- NCAA team championships won by members of the Class of 2013 during their four years on campus: Four (winners include the 2009–10 women’s ice hockey, 2010–11 women’s basketball, 2010–11 men’s tennis and 2012–13 men’s basketball teams).
- National individual athletics titles won: Two (during the 2011–12 season, Luis Rattenhuber and Keri Lambert won for men’s tennis and the 3,000-meter steeplechase, respectively).
- Seniors whose mothers or fathers are Amherst alumni: 55.
- Graduates whose siblings have attended or are currently enrolled at the college: 29.
- Senior with the largest Amherst family tree: Daniel Paltiel, with 13 relatives who are alumni of the college.
- Caps and gowns made of 100 percent certified recycled post-consumer plastic: All of them. About 28 bottles—give or take a few—are used to create one gown, according to seller Herff Jones.
- Diplomas personally signed by Amherst College President Biddy Martin: All of them.
- Estimated hours spent by the staff of the registrar’s office rolling and affixing ribbon to every diploma by hand: 25.

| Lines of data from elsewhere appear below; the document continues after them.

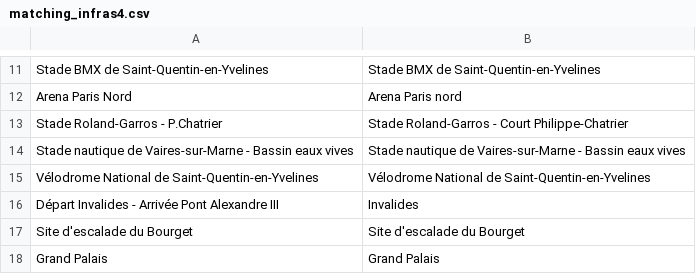
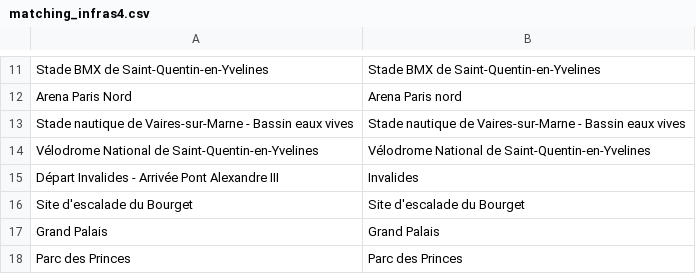
Before and after one commit to pierreantoineviudes/infra_jo_viz, a CSV file: data_preprocessing/matching_infras4.csv, drawn as a sheet; only a part is shown, gaps mark what is left out; the shorter side is filled out with more unchanged rows.

Commit message:
Clean data (doublons Philippe chatrier + categories poids)

```diff
--- a/data_preprocessing/matching_infras4.csv
+++ b/data_preprocessing/matching_infras4.csv
@@ -12,3 +12,2 @@ Stade BMX de Saint-Quentin-en-Yvelines,Stade BMX de Saint-Quentin-en-Yvelines
 Arena Paris Nord,Arena Paris nord
-Stade Roland-Garros - P.Chatrier,Stade Roland-Garros - Court Philippe-Chatrier
 Stade nautique de Vaires-sur-Marne - Bassin eaux vives,Stade nautique de Vaires-sur-Marne - Bassin eaux vives
```
Also changed, not shown: data_preprocessing/paris-2024-sites-olympiques-et-paralympiques-franciliens.csv, 8 other files.
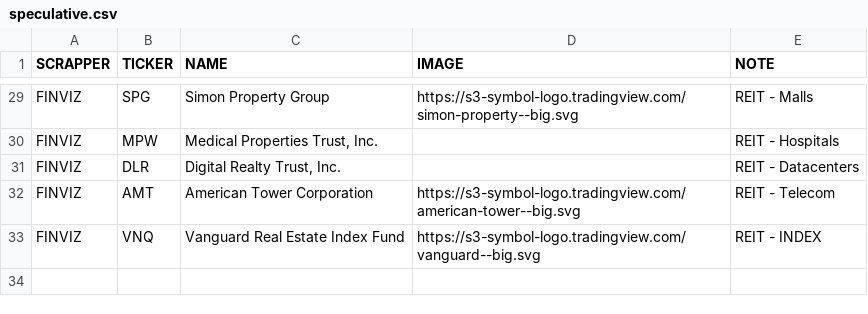
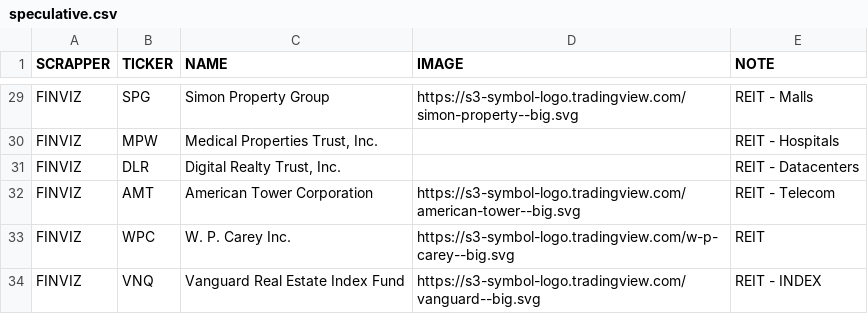
Before and after one commit to codekopf/hot-stocks-crawler, a CSV file: src/main/resources/speculative.csv, drawn as a sheet; only a part is shown, gaps mark what is left out.

Commit message:
2022 11 13 - Added another REIT stock title to speculative stock list

```diff
--- a/src/main/resources/speculative.csv
+++ b/src/main/resources/speculative.csv
@@ -32,2 +32,3 @@ FINVIZ  ; DLR   ; Digital Realty Trust, Inc.      ;
 FINVIZ  ; AMT   ; American Tower Corporation      ; https://s3-symbol-logo.tradingview.com/american-tower--big.svg         ; REIT - Telecom ;
+FINVIZ  ; WPC   ; W. P. Carey Inc.                ; https://s3-symbol-logo.tradingview.com/w-p-carey--big.svg              ; REIT ;
 FINVIZ  ; VNQ   ; Vanguard Real Estate Index Fund ; https://s3-symbol-logo.tradingview.com/vanguard--big.svg               ; REIT - INDEX ;
```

- Job titles for the new graduates: Farm apprentice at Little Cranberry Island Produce, company artist at the Louisville (Ky.) Ballet Theater, appeals bureau paralegal for the Manhattan District Attorney, NIH pre-doctoral fellow for Massachusetts General Hospital, mathematics teacher and hockey coach for Northwood School, forensic ads analyst for Facebook, professional soccer player, investment banking analyst for Credit Suisse, software developer for B-Stock Solutions, emergency department scribe for ScribeAmerica, epic movement intern for Campus Crusade for Christ and dean’s fellow for Yale-NUS College in Singapore, among many other positions at various businesses, nonprofits, charitable organizations and graduate school programs.
- Amount raised for the Class of 2013’s parting gift to the college, a donation to the Annual Fund: $8,958. As of May 23, an amazing 80 percent of the class has contributed to the gift so far, but if 90 percent of the group participates, an anonymous alumnus will add $10,000 to that total.
- Meals served on campus during Commencement weekend: An estimated 6,000. The spread for all of the activities includes 1,800 assorted sandwiches, 300 pounds of potato salad, 10,000 assorted desserts, 3,600 grilled chicken breasts, 1,500 pounds of assorted salads and 100 gallons of coffee.
- Seats for graduation spectators: 5,000 on the Main Quad. That’s in addition to eight tents across campus; 1,600 chairs in the Commencement rain location, LeFrak Gymnasium; 1,800 chairs in Coolidge Cage, a rain viewing location; and 1,500 chairs and 300 tables that Amherst’s buildings and grounds crew arranges in front of Valentine Dining Hall for meals.
- Conway Canes awarded during the weekend: 486. After being given his or her diploma, each graduate receives a cane. This is an Amherst tradition dating back to the 1800s that was revived and reshaped by the Class of 2003. A gift from the Fund for Conway Canes, endowed by Brian J. Conway ’80 and Kevin J. Conway ’80, the Conway Canes are, according to Amherst lore, meant to serve as a visual metaphor for a college education: They support graduates throughout their lives after they leave the college’s hallowed halls. The Conway Canes the seniors will receive on May 26 each feature a small plaque with the class year, copied from an 1800s-era Glee Club program from Amherst’s archives. But the seniors aren’t the only ones walking away with canes: this year’s eight honorary degree recipients, two winners of the college’s Medal for Eminent Service, one honorary marshal of the ceremonies, three Phebe and Zephaniah Swift Moore Teaching Award winners and eight honorary members of the Class of 2013, among others, also receive them.
- Graduates, friends and family members spending the weekend in the Town of Amherst: Approximately 5,000.